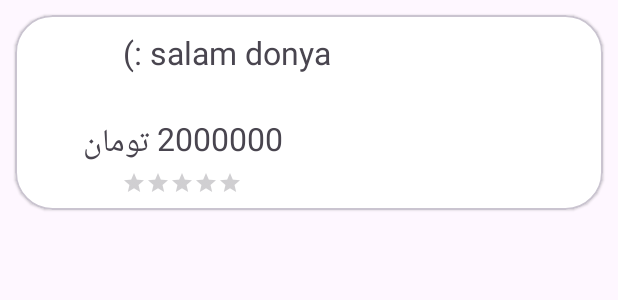
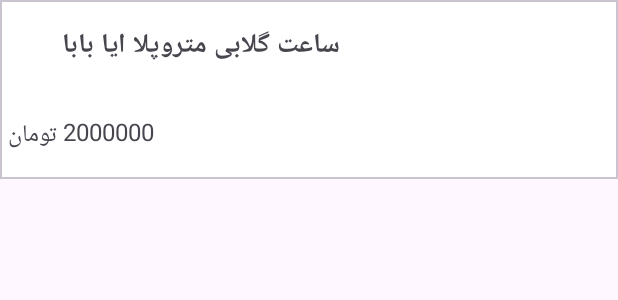
Before and after one commit to pooriadarvishi/one-store, an Android app: the layout product_item.xml on its own in the app's theme, with its tools: preview values and no code run, on a phone screen of 412 x 824 dp. Shown: the top 300 px of the screen. Run offline under Robolectric (Android 15) with nearby library versions, the phone set to English and light mode, and no system bars; network calls fail.

Commit message:
refactor productItem beautiful

```diff
--- a/feature/products/src/main/res/layout/product_item.xml
+++ b/feature/products/src/main/res/layout/product_item.xml
@@ -9,69 +9,69 @@
 
     <com.google.android.material.card.MaterialCardView
         android:layout_width="match_parent"
-        android:layout_height="130dp"
-        android:layout_margin="10dp"
+        android:layout_height="wrap_content"
         app:cardBackgroundColor="#FFFFFF"
-        app:cardCornerRadius="25dp"
-        app:cardElevation="@dimen/cardview_compat_inset_shadow">
+        app:cardCornerRadius="0dp">
 
         <androidx.constraintlayout.widget.ConstraintLayout
             android:layout_width="match_parent"
-            android:layout_height="match_parent"
-            android:layout_gravity="center_horizontal|center_vertical">
+            android:layout_height="match_parent">
 
             <com.google.android.material.imageview.ShapeableImageView
                 android:id="@+id/imageView_adapter"
                 android:layout_width="170dp"
-                android:layout_height="match_parent"
+                android:layout_height="100dp"
                 android:padding="10dp"
-                android:scaleType="centerCrop"
+                android:scaleType="centerInside"
                 app:layout_constraintBottom_toBottomOf="parent"
                 app:layout_constraintEnd_toEndOf="parent"
                 app:layout_constraintTop_toTopOf="parent" />
 
+            <LinearLayout
+                android:layout_width="0dp"
+                android:layout_height="wrap_content"
+                android:gravity="end"
+                android:orientation="vertical"
+                app:layout_constraintBottom_toBottomOf="parent"
+                app:layout_constraintEnd_toStartOf="@+id/imageView_adapter"
+                app:layout_constraintStart_toStartOf="parent"
+                app:layout_constraintTop_toTopOf="parent">
+
                 <TextView
                     android:id="@+id/tv_adapter"
-                android:layout_width="0dp"
+                    android:layout_width="wrap_content"
                     android:layout_height="wrap_content"
-                android:layout_marginTop="5dp"
-                android:layout_marginEnd="6dp"
-                android:maxLines="2"
+                    android:layout_margin="10dp"
                     android:padding="5dp"
-                android:text="salam donya :)"
+                    android:text="ساعت گلابی متروپلا ایا بابا "
                     android:textDirection="rtl"
-                android:textSize="21sp"
+                    android:textSize="18sp"
+                    android:textStyle="bold"
                     app:layout_constraintEnd_toStartOf="@+id/imageView_adapter"
                     app:layout_constraintStart_toStartOf="parent"
                     app:layout_constraintTop_toTopOf="parent"
                     tools:ignore="MissingConstraints,RtlSymmetry" />
 
 
+
+
                 <TextView
                     android:id="@+id/tv_price"
-                android:layout_width="0dp"
+                    android:layout_width="match_parent"
                     android:layout_height="wrap_content"
-                android:layout_marginStart="8dp"
-                android:gravity="center"
-                android:paddingEnd="5dp"
+                    android:layout_marginTop="10dp"
+                    android:layout_marginBottom="10dp"
+                    android:gravity="end"
+                    android:padding="5dp"
                     android:text="2000000 تومان"
-                android:textDirection="rtl"
-                android:textSize="21sp"
-
+                    android:textSize="16sp"
                     app:layout_constraintBottom_toTopOf="@+id/ratingBar"
                     app:layout_constraintEnd_toStartOf="@+id/imageView_adapter"
                     app:layout_constraintStart_toStartOf="parent"
                     tools:ignore="MissingConstraints" />
 
-            <RatingBar
-                android:id="@+id/ratingBar"
-                style="@style/Widget.AppCompat.RatingBar.Small"
-                android:layout_width="wrap_content"
-                android:layout_height="wrap_content"
-                android:layout_marginBottom="10dp"
-                app:layout_constraintBottom_toBottomOf="parent"
-                app:layout_constraintEnd_toStartOf="@+id/imageView_adapter"
-                app:layout_constraintStart_toStartOf="parent" />
+            </LinearLayout>
+
 
         </androidx.constraintlayout.widget.ConstraintLayout>
 
```
Lines whose indentation alone changed are shown as unchanged.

|---|

- **Exercise directions**: Show every line of the listing that includes the word "androidx".

- **Result for this task**:
         <androidx.constraintlayout.widget.ConstraintLayout
         </androidx.constraintlayout.widget.ConstraintLayout>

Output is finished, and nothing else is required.